(TASK GOAL)
Search the data for "action". Return each matching line.

(DATASET EXTRACT)
● ● ● ●
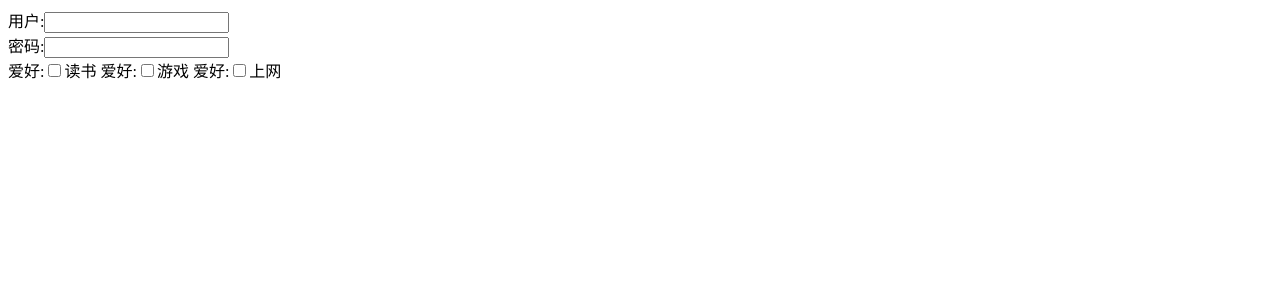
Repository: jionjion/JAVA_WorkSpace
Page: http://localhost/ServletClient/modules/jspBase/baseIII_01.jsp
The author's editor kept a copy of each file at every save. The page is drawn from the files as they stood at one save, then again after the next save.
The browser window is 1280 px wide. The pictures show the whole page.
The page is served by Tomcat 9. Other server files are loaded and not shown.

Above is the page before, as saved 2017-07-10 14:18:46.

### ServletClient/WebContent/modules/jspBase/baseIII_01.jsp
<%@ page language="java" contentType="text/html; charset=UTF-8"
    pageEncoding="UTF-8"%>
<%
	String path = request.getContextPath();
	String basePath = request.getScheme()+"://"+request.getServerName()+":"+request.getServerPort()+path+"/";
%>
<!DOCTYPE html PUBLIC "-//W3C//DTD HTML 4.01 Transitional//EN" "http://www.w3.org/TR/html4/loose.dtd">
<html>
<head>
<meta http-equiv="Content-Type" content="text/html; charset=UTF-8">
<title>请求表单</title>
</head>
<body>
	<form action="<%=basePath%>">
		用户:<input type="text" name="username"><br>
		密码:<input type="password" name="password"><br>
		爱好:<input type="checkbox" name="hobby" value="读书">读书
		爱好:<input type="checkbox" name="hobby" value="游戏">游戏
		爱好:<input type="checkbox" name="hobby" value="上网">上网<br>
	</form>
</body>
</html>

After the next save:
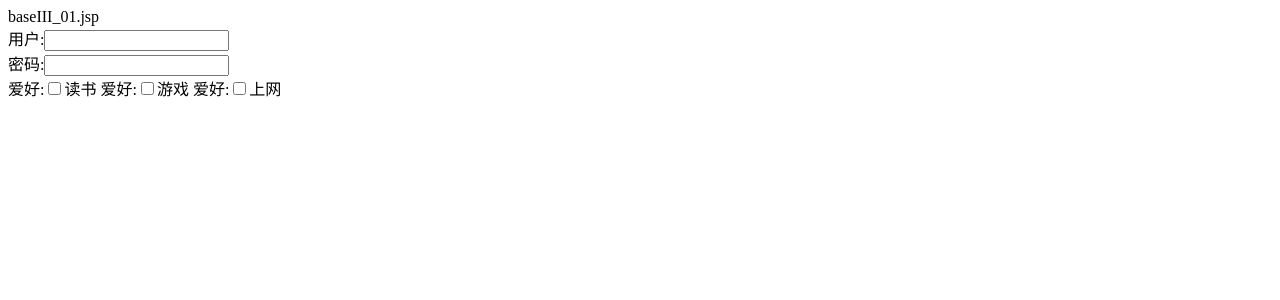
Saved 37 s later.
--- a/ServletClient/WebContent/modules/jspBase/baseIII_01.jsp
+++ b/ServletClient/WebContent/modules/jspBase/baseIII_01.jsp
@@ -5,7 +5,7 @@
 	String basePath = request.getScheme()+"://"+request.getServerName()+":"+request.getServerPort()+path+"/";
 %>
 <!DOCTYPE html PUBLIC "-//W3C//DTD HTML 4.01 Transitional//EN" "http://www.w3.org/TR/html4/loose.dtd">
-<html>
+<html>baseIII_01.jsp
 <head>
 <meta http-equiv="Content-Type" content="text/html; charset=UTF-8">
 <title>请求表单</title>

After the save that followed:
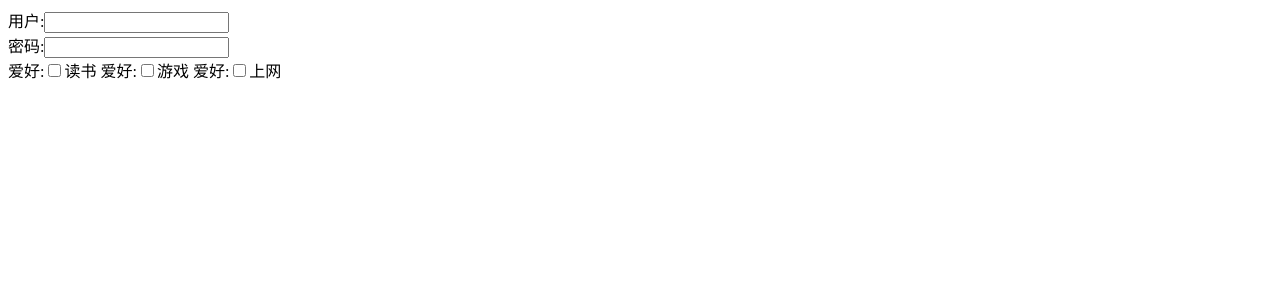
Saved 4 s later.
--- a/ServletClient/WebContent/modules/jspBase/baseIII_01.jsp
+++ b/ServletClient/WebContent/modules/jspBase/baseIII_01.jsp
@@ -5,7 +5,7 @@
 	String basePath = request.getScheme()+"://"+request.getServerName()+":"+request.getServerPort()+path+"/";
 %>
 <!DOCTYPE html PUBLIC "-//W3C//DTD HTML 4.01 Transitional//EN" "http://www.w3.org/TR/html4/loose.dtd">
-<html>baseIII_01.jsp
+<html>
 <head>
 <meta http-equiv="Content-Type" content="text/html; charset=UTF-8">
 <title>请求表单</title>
● ● ● ●
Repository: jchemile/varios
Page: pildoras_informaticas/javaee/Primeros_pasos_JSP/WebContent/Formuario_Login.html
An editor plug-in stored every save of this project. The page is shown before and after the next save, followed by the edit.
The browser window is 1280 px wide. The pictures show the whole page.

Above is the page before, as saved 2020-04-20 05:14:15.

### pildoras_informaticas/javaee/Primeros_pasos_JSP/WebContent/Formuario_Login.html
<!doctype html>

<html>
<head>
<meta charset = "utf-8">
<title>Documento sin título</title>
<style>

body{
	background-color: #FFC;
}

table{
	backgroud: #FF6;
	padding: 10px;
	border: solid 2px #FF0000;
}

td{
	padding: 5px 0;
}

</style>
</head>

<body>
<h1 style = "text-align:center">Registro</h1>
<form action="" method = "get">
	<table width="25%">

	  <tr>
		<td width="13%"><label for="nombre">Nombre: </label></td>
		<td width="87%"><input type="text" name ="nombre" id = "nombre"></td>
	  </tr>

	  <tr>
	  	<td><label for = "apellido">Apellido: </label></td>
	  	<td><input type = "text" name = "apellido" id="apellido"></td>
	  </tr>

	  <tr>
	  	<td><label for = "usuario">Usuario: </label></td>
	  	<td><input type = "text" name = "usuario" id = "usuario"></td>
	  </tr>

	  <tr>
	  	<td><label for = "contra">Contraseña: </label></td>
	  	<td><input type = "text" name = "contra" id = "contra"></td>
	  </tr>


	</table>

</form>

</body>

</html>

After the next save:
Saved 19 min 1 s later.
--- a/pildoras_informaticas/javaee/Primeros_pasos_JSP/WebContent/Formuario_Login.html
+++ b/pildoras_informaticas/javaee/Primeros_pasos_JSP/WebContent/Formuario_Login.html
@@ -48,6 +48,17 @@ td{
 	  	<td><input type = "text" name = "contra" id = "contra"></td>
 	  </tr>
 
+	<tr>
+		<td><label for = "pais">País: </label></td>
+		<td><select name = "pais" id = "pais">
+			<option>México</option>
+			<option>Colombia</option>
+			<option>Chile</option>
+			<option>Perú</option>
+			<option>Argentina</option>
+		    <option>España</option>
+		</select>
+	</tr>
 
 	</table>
● ● ● ●
(THE ANSWER)
	<form action="<%=basePath%>">
<form action="" method = "get">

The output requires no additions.